Li F.-X.,Henan Climate Center
Advances in Climate Change Research | Year: 2012
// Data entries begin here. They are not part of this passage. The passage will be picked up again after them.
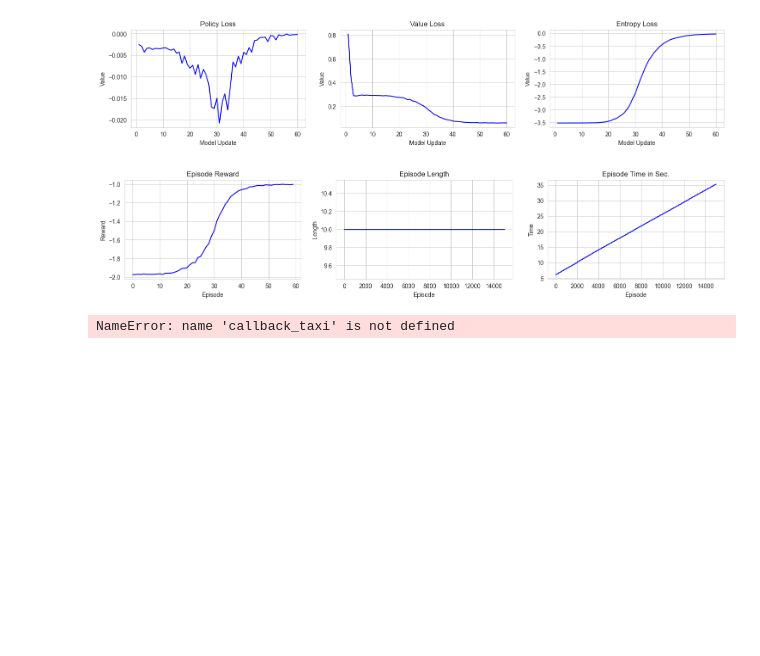
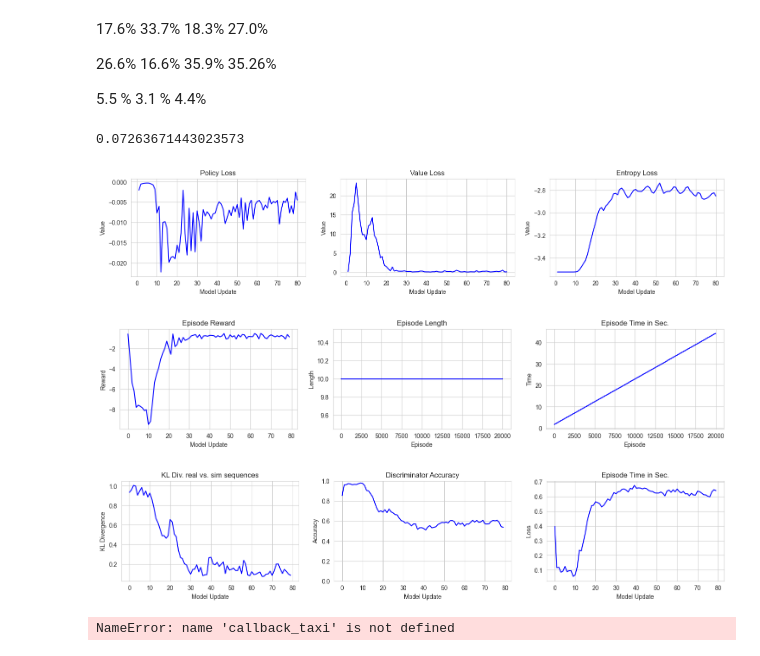
Before and after one commit to FrensiZ/adversial_learning, a Jupyter notebook: adversial_learning.ipynb, the cells around one changed output. Cells and saved outputs as stored; diff of their text form; code cells hidden in the pictures; blank space fills up the shorter version.

```diff
--- a/adversial_learning.ipynb
+++ b/adversial_learning.ipynb
@@ -223,7 +243,7 @@ class CustomCallback(BaseCallback):
     train/clip_range
     """
 
-    def __init__(self, verbose=0, display_rollout=False):
+    def __init__(self, epochs, verbose=0, display_rollout=False):
 
         super(CustomCallback, self).__init__(verbose)
 
@@ -236,16 +256,21 @@ class CustomCallback(BaseCallback):
         # KL Div
         self.kl_div = []
         # Discriminator
+        self.epochs = epochs
         self.discriminator_loss = []
         self.discriminator_accuracy = []
 
     def _on_training_start(self) -> None:
-        """
-        This method is called before the first rollout starts.
-        """
-        pass
+
+        ## NEED TO ADJUST FOR MULTIPLE ENVIRONMENTS
+        for env in self.training_env.envs:
+            env.unwrapped.copy_policy(self.model.policy)
 
     def _on_rollout_start(self) -> None:
+
+        ## NEED TO ADJUST FOR MULTIPLE ENVIRONMENTS
+        for env in self.training_env.envs:
+            env.unwrapped.update_policy(self.model.policy.state_dict())
 
         self.save_losses()
 
@@ -265,7 +290,10 @@ class CustomCallback(BaseCallback):
             # Calculate KL Div.
             curr_kl =  env.unwrapped.calculate_kl_div()
             # Train Discriminator
-            d_loss, d_accuracy = env.unwrapped.train_discrimintator()
+
+            env.unwrapped.train_discriminator()
+
+            d_loss, d_accuracy = env.unwrapped.train_discrimintator_1(epochs=self.epochs)
             # Reset Lists
             env.unwrapped.clear_rollout_seq()
 
@@ -273,7 +301,7 @@ class CustomCallback(BaseCallback):
         self.discriminator_loss.append(d_loss)
         self.discriminator_accuracy.append(d_accuracy)
 
-        print(f"KL Divergence: {self.kl_div[-1]} - Discriminator Accuracy: {self.discriminator_accuracy[-1]}")
+        print(f"KL Divergence: {self.kl_div[-1]:.3f} - Discriminator Accuracy: {self.discriminator_accuracy[-1]:.3f}")
 
     def _on_training_end(self) -> None:
 
@@ -543,19 +604,19 @@ model_test = PPO(
 
     n_steps=250*10,
     batch_size=25*10,
-    n_epochs=10,
+    n_epochs=8,
 
-    gamma=0.99,
+    gamma=0.99,             # 0.99
     gae_lambda=0.95,
 
     clip_range=0.2,
     clip_range_vf=None,
-    ent_coef=0.0,
+    ent_coef=0.1,
     vf_coef=0.5,
     max_grad_norm=0.5,
 
     learning_rate=1e-4
 )
 
-callback_test = CustomCallback(verbose=0, display_rollout=False)
+callback_test = CustomCallback(verbose=0, display_rollout=False, epochs=40)
 # %%
@@ -563,15 +624,38 @@ model_test.learn(150000, callback=callback_test)
 env_test.close()
+# %% [markdown]
+17.6%
+33.7%
+18.3%
+27.0%
+
+26.6%
+16.6%
+35.9%
+35.26%
+
+5.5 %
+3.1 %
+4.4%
+# %%
+np.min(callback_test.kl_div)
+# %% [output]
+0.07263671443023573
 # %%
 plot_losses(pg_loss=callback_test.pg_losses,
             value_loss=callback_test.value_losses,
             entropy_loss=callback_test.entropy_losses)
 
 plot_rewards(ep_rew=callback_test.rewards,
              ep_len=env_test.get_episode_lengths(),
              ep_time=env_test.get_episode_times())
+
+plot_discriminator(kl_div=callback_test.kl_div,
+                   disc_acc=callback_test.discriminator_accuracy,
+                   disc_loss=callback_test.discriminator_loss)
 # %% [output]
-[figure, old version]
+[figure, new version]
-[figure, old version]
+[figure, new version]
+[figure, added]
 # %%
 # Create everything
 env_taxi = make_vec_env('Taxi-v3', n_envs=5)
```
Also changed, not shown: parts of 5 cells of this notebook.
The annual and seasonal trends in pan evaporation in the lower Yellow River Basin based on quality-controlled data from 10 meteorological stations in 1961-2010 are analyzed. The causes for the changes in annual and seasonal pan evaporation are also discussed. The results suggest that, despite the 1.15°C increasing in annual mean surface air temperature over the past 50 years (0.23°C per decade), the annual pan evaporation has steadily declined by an average rate of -7.65 mm per year. By comparison, this change is greater than those previously reported in China. Significant decreasing trends in annual pan evaporation have been observed at almost all stations. As a whole, seasonal pan evaporation decreased significantly, especially in summer, whereas seasonal temperature increased significantly, except in summer. Thus, the pan evaporation paradox exists in the lower Yellow River Basin. The trend analysis of other meteorological factors indicates significant decrease in sunshine duration and wind speed, but no significant variations in precipitation and relative humidity at annual and seasonal time scales. By examining the relationship between precipitation and pan evaporation, it did not show a concurrent decrease in pan evaporation and increase in precipitation. The partial correlation analysis discovered that the primary cause of decrease in annual and seasonal pan evaporation is the decrease in wind speed. A further examination using a stepwise regression shows that decrease in wind speed and sunshine duration, and increase in mean temperature are likely to be the main meteorological factors affecting the annual and seasonal pan evaporation in the lower Yellow River Basin over the past 50 years.